perf5.500x8.500.inddOn the morning of January 24, 1989—twenty-five years ago this month—serial sex killer Ted Bundy was strapped into “Old Sparky,” the electric chair in the Florida State Prison’s execution chamber. In a cow pasture across from the prison’s entrance, hundreds of people, mostly young college males, chanted “Burn, Bundy Burn” and banged on frying pans as Ted was fitted with a black leather hood and copper-lined skullcap. At 7:06, Bundy’s anonymous executioner pushed a button that sent 2,000 volts of electricity through the handsome, onetime law student’s body.

He tensed against the straps. A puff of smoke rose from his leg. Then it was over. A doctor came forward, removed the hood, shined a light into Bundy’s half-open, unseeing eyes, and declared him dead. A nearly 20 year saga of coast-to-coast murder, mayhem and heartbreak finally was brought to a close.

Bundy confessed to several murders on the eve of his execution. “I think he was born to kill,” said one shaken investigator after meeting with Ted. “He was just totally consumed with murder.”

 But even on his execution’s 25th anniversary troubling questions remain about Bundy and his career. Most basic among them is why did this well-spoken young man with bright prospects in politics choose to go “another way” as one of his judges put? What made him so successful? And how many girls and young women in fact did he murder and mutilate?

Stephen G. Michaud and co-author Hugh Aynesworth wrote the two definitive books on Bundy, THE ONLY LIVING WITNESS and CONVERSATIONS WITH A KILLER, both based on extensive investigation and months of face-to-face interviews with Bundy at the prison. They coaxed from the killer an extensive self-analysis, carefully couched in the third-person, plus reconstructions of the crimes and what was happening in the killer’s head as the “entity,” as he called it, directed him.

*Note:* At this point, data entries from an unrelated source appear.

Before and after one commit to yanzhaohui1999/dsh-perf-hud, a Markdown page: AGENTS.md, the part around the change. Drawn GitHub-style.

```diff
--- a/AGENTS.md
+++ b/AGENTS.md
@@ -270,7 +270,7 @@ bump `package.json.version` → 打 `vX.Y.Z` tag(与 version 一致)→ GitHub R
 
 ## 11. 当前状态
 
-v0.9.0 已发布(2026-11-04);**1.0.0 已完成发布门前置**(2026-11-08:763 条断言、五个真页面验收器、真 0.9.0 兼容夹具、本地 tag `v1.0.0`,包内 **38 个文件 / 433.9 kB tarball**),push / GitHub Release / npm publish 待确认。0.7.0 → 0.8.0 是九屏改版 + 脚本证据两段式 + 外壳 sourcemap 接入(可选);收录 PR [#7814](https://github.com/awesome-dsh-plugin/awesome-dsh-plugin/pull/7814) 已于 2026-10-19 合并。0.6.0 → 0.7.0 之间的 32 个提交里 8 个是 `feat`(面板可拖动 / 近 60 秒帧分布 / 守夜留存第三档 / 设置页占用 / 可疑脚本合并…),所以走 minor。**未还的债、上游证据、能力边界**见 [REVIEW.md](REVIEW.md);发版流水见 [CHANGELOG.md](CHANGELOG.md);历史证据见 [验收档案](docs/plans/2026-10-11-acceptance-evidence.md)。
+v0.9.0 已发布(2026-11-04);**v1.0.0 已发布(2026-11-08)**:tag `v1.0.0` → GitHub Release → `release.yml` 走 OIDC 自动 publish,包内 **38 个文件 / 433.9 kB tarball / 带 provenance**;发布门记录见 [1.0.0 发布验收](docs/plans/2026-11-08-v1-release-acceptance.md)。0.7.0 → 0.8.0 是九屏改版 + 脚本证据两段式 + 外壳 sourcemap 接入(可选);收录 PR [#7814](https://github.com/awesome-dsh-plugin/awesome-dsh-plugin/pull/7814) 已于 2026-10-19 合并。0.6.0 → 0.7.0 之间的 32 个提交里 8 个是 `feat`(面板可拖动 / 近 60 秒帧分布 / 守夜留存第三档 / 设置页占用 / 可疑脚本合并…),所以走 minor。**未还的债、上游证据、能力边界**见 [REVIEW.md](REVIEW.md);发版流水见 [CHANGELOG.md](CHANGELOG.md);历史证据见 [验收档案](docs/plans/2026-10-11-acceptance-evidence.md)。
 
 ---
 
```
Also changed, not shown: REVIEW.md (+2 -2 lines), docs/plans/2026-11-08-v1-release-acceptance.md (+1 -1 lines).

“He should have recognized,” Bundy said in one memorable moment, “that what really fascinated him was the hunt, the adventure of searching out his victims, and, to a degree, possessing them physically, as one would possess a potted plant, a painting or a Porsche. Owning, as it were, this individual.”